Surviving the Missourian

This blog post comes to you from my very last GA shift. I wrote about a sodomist/rapist/kidnapper/robber before 10 a.m. (what a way to start the day) and now I’m waiting for another story to come up while I cram for my final History of American Journalism exam.

It’s pretty unbelievable that the semester is drawing to a close. After today, I will no longer be a reporter at the Columbia Missourian. I’ve done a lot of work I’m really proud of, made great friends, and got to work with experienced editors who helped me identify my weaknesses and work to improve them. This semester seemed never-ending at times, but now that it’s done it has flown by.

I never wanted to come to the Missourian. I resented the publication because I had to pay a ton of money to practically be used as free labor, and it was mandatory. I put my heart and soul into The Maneater as a writer, columnist and editor because I wanted to be there, not because I was forced to. But honestly, working at the Missourian has been an experience I’ve come to value. It wasn’t like I thought it would be.

Here are some things that surprised me:

  1. Your fellow reporters become your support system

I would say I’m a competitive person. Ever since I was little I wanted to be the best at everything. As I began working at the Missourian, I thought my fellow reporters would be competing against each other, that those lagging behind would be envious of those who were doing well and that those leading the pack would be full of themselves.

Turns out, I’m also a very cynical person.

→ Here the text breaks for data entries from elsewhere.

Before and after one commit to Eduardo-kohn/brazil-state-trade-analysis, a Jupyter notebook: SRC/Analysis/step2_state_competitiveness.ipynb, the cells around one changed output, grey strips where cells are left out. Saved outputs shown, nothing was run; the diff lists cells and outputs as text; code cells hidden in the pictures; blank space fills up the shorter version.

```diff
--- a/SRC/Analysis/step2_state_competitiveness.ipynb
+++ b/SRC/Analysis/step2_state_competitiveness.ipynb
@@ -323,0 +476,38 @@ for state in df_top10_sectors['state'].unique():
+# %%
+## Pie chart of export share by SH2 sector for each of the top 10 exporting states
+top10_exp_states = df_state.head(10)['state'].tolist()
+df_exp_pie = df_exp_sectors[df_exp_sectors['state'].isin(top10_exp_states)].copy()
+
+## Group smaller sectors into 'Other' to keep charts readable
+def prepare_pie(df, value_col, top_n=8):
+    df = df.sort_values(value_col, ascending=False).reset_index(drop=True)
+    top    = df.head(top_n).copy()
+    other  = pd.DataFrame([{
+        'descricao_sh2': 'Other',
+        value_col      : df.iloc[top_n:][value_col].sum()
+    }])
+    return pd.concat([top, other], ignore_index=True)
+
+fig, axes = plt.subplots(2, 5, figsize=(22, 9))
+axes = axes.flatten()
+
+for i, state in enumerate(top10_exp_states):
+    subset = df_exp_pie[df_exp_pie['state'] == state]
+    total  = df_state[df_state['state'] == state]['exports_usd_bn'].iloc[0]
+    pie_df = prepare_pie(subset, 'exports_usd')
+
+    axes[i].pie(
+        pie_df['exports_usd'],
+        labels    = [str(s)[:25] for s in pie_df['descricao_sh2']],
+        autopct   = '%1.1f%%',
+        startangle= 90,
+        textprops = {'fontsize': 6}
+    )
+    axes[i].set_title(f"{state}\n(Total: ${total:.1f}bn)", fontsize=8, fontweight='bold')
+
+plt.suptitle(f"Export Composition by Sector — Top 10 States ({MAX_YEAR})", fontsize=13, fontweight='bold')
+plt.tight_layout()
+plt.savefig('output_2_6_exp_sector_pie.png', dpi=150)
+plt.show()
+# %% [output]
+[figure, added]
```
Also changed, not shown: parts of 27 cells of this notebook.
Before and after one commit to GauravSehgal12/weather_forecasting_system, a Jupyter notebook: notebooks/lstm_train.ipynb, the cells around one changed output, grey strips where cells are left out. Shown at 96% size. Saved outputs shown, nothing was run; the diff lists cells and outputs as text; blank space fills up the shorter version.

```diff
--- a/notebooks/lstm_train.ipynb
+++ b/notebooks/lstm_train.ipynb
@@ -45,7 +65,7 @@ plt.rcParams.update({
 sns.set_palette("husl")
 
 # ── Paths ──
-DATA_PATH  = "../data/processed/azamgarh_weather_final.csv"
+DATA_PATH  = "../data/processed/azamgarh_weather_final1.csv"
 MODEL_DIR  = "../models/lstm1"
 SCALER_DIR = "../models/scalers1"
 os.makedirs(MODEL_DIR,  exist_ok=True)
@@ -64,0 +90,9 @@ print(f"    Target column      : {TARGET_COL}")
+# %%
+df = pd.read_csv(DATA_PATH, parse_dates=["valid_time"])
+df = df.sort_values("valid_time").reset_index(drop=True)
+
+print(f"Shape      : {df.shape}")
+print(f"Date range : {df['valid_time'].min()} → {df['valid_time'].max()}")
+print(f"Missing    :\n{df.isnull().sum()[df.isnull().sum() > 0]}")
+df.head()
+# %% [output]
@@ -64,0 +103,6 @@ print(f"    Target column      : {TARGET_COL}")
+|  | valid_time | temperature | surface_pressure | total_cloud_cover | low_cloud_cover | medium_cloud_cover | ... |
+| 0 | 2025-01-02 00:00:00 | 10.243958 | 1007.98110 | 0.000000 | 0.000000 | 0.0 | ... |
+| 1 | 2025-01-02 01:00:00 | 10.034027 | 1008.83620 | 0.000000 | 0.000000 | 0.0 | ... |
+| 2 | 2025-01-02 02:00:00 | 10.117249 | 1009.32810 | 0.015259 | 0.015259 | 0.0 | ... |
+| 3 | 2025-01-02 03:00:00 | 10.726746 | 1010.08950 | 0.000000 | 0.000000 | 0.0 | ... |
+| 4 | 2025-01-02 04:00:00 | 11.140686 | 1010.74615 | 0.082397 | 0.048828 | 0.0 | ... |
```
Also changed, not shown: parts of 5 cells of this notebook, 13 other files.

The community of the newsroom was one similar to what I had experienced at The Maneater — everyone supported each other, helped each other out with stories and contacting sources, vented to each other about journo struggles, invited groups to the Heidelberg to destress after covering emotionally challenging stories. Instead of pitting people against each other, the Missourian brought us together.

2. The editors are sometimes scary, but they’re also really cool

Ever since my freshman year I had heard horror stories about some of the editors that turned out to not be true at all. Yes, sometimes they’re harsh and intimidating, especially when it comes to editing, but they’re also pretty great humans. Sometimes they’ll do yoga with you in the newsroom after a long, hard news day. Sometimes they’ll open budget with a bad joke or two or six. On Halloween, they might have witch cackling contests.

3. Big breaking news stories are exciting

Mizzou made national news this semester with the hunger strike and #ConcernedStudent1950 that ultimately led to the UM System President and MU Chancellor resigning in the same day. For baby student journalists, covering this was just about as exciting/stressful/scary/daunting/fun as it could get.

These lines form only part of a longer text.